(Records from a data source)
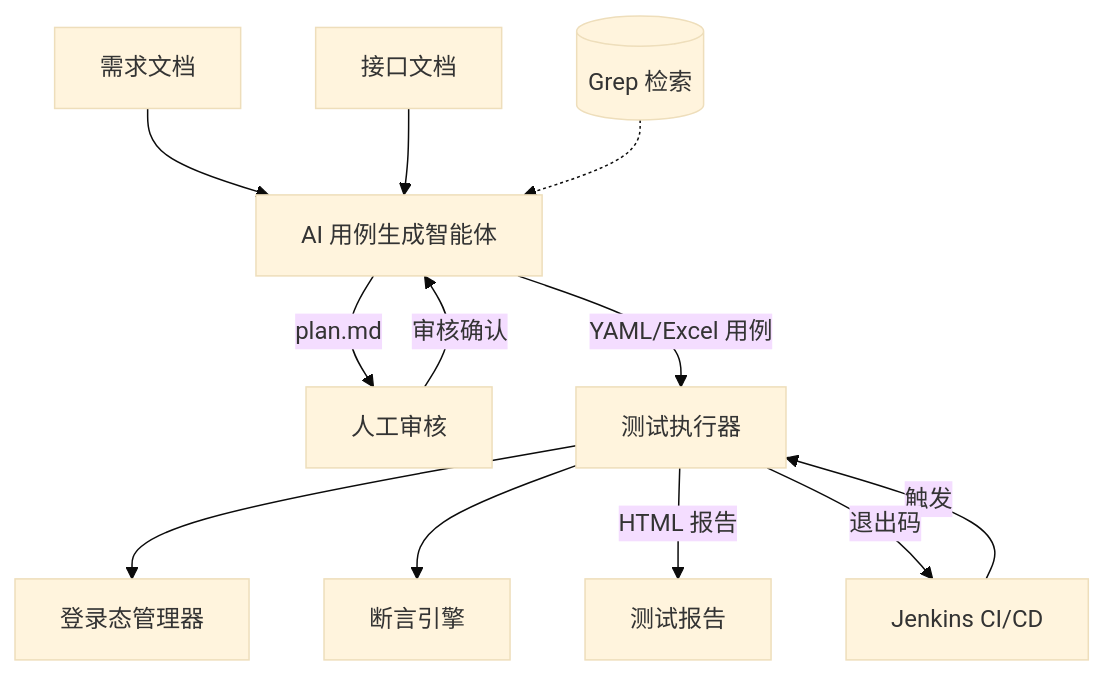
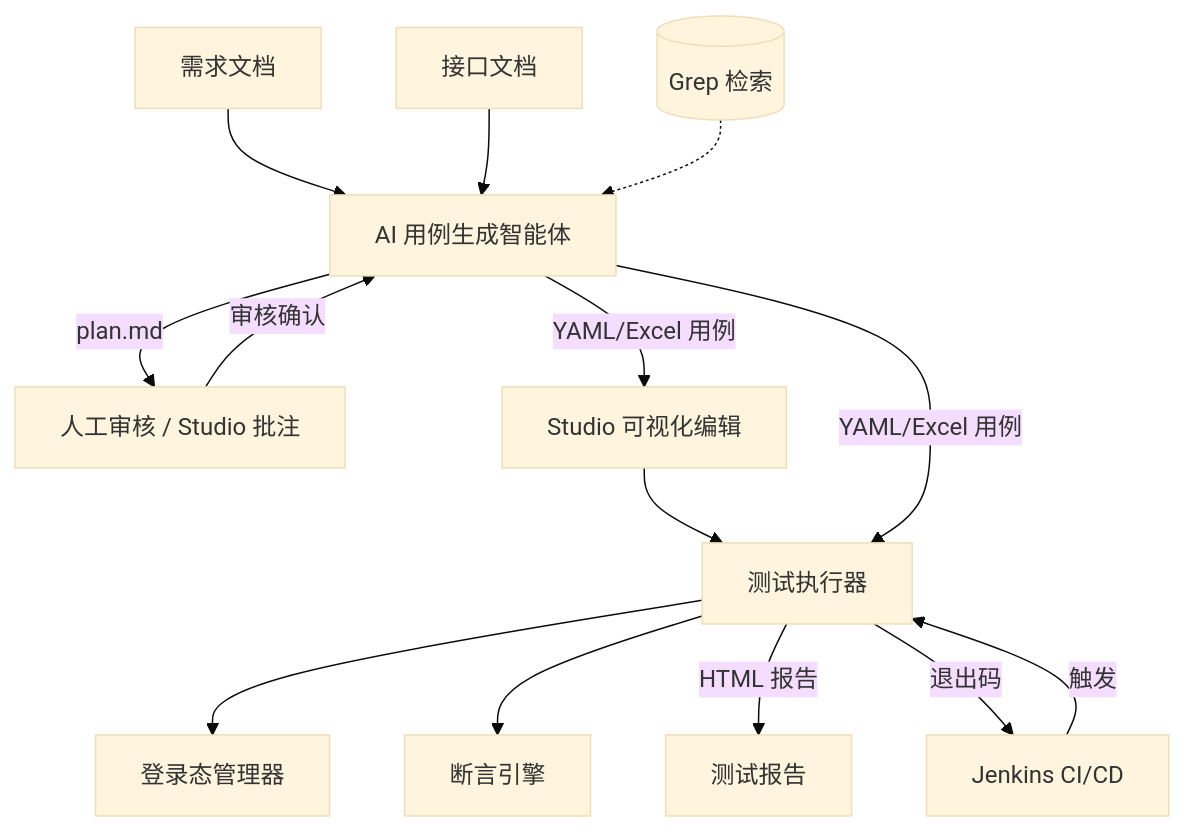
One commit to Remon-16/flow-forge changed the diagram in README.md. Above: the diagram before and after it, drawn with Mermaid (base theme). The commit also changed other lines of this file and 29 other files, not shown here.

````diff
--- a/README.md
+++ b/README.md
@@ -48,14 +20,16 @@
 ```mermaid
 graph TD
     REQ[需求文档] --> AGENT[AI 用例生成智能体]
     API[接口文档] --> AGENT
     KB[(Grep 检索)] -.-> AGENT
-    AGENT --> |plan.md| REVIEW[人工审核]
+    AGENT --> |plan.md| REVIEW[人工审核 / Studio 批注]
     REVIEW --> |审核确认| AGENT
-    AGENT --> |YAML/Excel 用例| EXEC[测试执行器]
+    AGENT --> |YAML/Excel 用例| STUDIO[Studio 可视化编辑]
+    STUDIO --> EXEC[测试执行器]
+    AGENT --> |YAML/Excel 用例| EXEC
     EXEC --> LM[登录态管理器]
     EXEC --> AE[断言引擎]
     EXEC --> |HTML 报告| REPORT[测试报告]
     JENKINS[Jenkins CI/CD] --> |触发| EXEC
     EXEC --> |退出码| JENKINS
 ```
````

◆ Work to complete ◆
How many of the lines in the records above include the word "测试执行器"? State that number alone.

◆ Your solution ◆
2